* **YOUR INSTRUCTIONS**
Write the entries out again. Each one must match exactly.

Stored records

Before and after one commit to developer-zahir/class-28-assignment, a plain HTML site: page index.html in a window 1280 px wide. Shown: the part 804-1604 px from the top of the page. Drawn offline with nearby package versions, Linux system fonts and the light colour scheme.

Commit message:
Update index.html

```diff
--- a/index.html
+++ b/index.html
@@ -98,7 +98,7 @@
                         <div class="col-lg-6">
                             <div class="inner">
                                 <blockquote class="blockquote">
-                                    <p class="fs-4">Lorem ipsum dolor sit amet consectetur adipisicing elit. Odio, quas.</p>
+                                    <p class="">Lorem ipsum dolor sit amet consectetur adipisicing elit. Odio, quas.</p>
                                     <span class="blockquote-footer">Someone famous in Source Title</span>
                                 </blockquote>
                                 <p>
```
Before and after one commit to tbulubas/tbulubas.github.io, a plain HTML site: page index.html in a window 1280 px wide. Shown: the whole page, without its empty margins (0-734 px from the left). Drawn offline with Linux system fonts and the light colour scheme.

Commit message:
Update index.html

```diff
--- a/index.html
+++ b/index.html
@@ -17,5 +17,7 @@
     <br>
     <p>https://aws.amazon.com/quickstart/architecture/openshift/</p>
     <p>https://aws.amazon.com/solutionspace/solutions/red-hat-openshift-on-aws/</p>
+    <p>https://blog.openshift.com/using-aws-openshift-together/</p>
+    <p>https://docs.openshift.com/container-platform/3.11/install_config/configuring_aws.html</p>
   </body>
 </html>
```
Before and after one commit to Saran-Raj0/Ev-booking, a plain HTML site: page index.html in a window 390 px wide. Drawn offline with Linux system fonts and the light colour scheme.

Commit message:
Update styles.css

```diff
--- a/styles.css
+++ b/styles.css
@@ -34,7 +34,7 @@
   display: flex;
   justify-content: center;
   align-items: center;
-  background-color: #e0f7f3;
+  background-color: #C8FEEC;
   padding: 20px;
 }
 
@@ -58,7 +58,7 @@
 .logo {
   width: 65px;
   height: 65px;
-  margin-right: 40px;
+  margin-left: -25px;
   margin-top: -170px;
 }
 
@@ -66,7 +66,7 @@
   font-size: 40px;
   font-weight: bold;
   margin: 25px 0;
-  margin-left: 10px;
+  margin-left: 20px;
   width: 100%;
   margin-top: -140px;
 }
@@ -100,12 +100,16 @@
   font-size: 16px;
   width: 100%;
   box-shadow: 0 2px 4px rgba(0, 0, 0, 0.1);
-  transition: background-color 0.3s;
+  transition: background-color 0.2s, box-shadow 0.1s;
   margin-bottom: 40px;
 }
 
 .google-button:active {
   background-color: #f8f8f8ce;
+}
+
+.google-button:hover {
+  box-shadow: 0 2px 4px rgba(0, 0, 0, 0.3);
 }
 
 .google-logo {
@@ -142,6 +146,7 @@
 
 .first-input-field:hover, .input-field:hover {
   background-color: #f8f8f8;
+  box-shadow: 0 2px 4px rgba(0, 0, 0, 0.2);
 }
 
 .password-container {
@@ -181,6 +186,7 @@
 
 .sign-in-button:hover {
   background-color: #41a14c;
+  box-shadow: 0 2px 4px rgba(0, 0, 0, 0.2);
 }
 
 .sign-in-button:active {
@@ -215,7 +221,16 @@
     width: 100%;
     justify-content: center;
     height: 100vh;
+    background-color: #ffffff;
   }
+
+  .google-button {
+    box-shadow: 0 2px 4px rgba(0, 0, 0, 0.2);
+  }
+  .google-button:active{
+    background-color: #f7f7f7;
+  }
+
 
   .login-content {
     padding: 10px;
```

* **THE ANSWER**
Before and after one commit to developer-zahir/class-28-assignment, a plain HTML site: page index.html in a window 1280 px wide. Shown: the part 804-1604 px from the top of the page. Drawn offline with nearby package versions, Linux system fonts and the light colour scheme.

Commit message:
Update index.html

```diff
--- a/index.html
+++ b/index.html
@@ -98,7 +98,7 @@
                         <div class="col-lg-6">
                             <div class="inner">
                                 <blockquote class="blockquote">
-                                    <p class="fs-4">Lorem ipsum dolor sit amet consectetur adipisicing elit. Odio, quas.</p>
+                                    <p class="">Lorem ipsum dolor sit amet consectetur adipisicing elit. Odio, quas.</p>
                                     <span class="blockquote-footer">Someone famous in Source Title</span>
                                 </blockquote>
                                 <p>
```
Before and after one commit to tbulubas/tbulubas.github.io, a plain HTML site: page index.html in a window 1280 px wide. Shown: the whole page, without its empty margins (0-734 px from the left). Drawn offline with Linux system fonts and the light colour scheme.

Commit message:
Update index.html

```diff
--- a/index.html
+++ b/index.html
@@ -17,5 +17,7 @@
     <br>
     <p>https://aws.amazon.com/quickstart/architecture/openshift/</p>
     <p>https://aws.amazon.com/solutionspace/solutions/red-hat-openshift-on-aws/</p>
+    <p>https://blog.openshift.com/using-aws-openshift-together/</p>
+    <p>https://docs.openshift.com/container-platform/3.11/install_config/configuring_aws.html</p>
   </body>
 </html>
```
Before and after one commit to Saran-Raj0/Ev-booking, a plain HTML site: page index.html in a window 390 px wide. Drawn offline with Linux system fonts and the light colour scheme.

Commit message:
Update styles.css

```diff
--- a/styles.css
+++ b/styles.css
@@ -34,7 +34,7 @@
   display: flex;
   justify-content: center;
   align-items: center;
-  background-color: #e0f7f3;
+  background-color: #C8FEEC;
   padding: 20px;
 }
 
@@ -58,7 +58,7 @@
 .logo {
   width: 65px;
   height: 65px;
-  margin-right: 40px;
+  margin-left: -25px;
   margin-top: -170px;
 }
 
@@ -66,7 +66,7 @@
   font-size: 40px;
   font-weight: bold;
   margin: 25px 0;
-  margin-left: 10px;
+  margin-left: 20px;
   width: 100%;
   margin-top: -140px;
 }
@@ -100,12 +100,16 @@
   font-size: 16px;
   width: 100%;
   box-shadow: 0 2px 4px rgba(0, 0, 0, 0.1);
-  transition: background-color 0.3s;
+  transition: background-color 0.2s, box-shadow 0.1s;
   margin-bottom: 40px;
 }
 
 .google-button:active {
   background-color: #f8f8f8ce;
+}
+
+.google-button:hover {
+  box-shadow: 0 2px 4px rgba(0, 0, 0, 0.3);
 }
 
 .google-logo {
@@ -142,6 +146,7 @@
 
 .first-input-field:hover, .input-field:hover {
   background-color: #f8f8f8;
+  box-shadow: 0 2px 4px rgba(0, 0, 0, 0.2);
 }
 
 .password-container {
@@ -181,6 +186,7 @@
 
 .sign-in-button:hover {
   background-color: #41a14c;
+  box-shadow: 0 2px 4px rgba(0, 0, 0, 0.2);
 }
 
 .sign-in-button:active {
@@ -215,7 +221,16 @@
     width: 100%;
     justify-content: center;
     height: 100vh;
+    background-color: #ffffff;
   }
+
+  .google-button {
+    box-shadow: 0 2px 4px rgba(0, 0, 0, 0.2);
+  }
+  .google-button:active{
+    background-color: #f7f7f7;
+  }
+
 
   .login-content {
     padding: 10px;
```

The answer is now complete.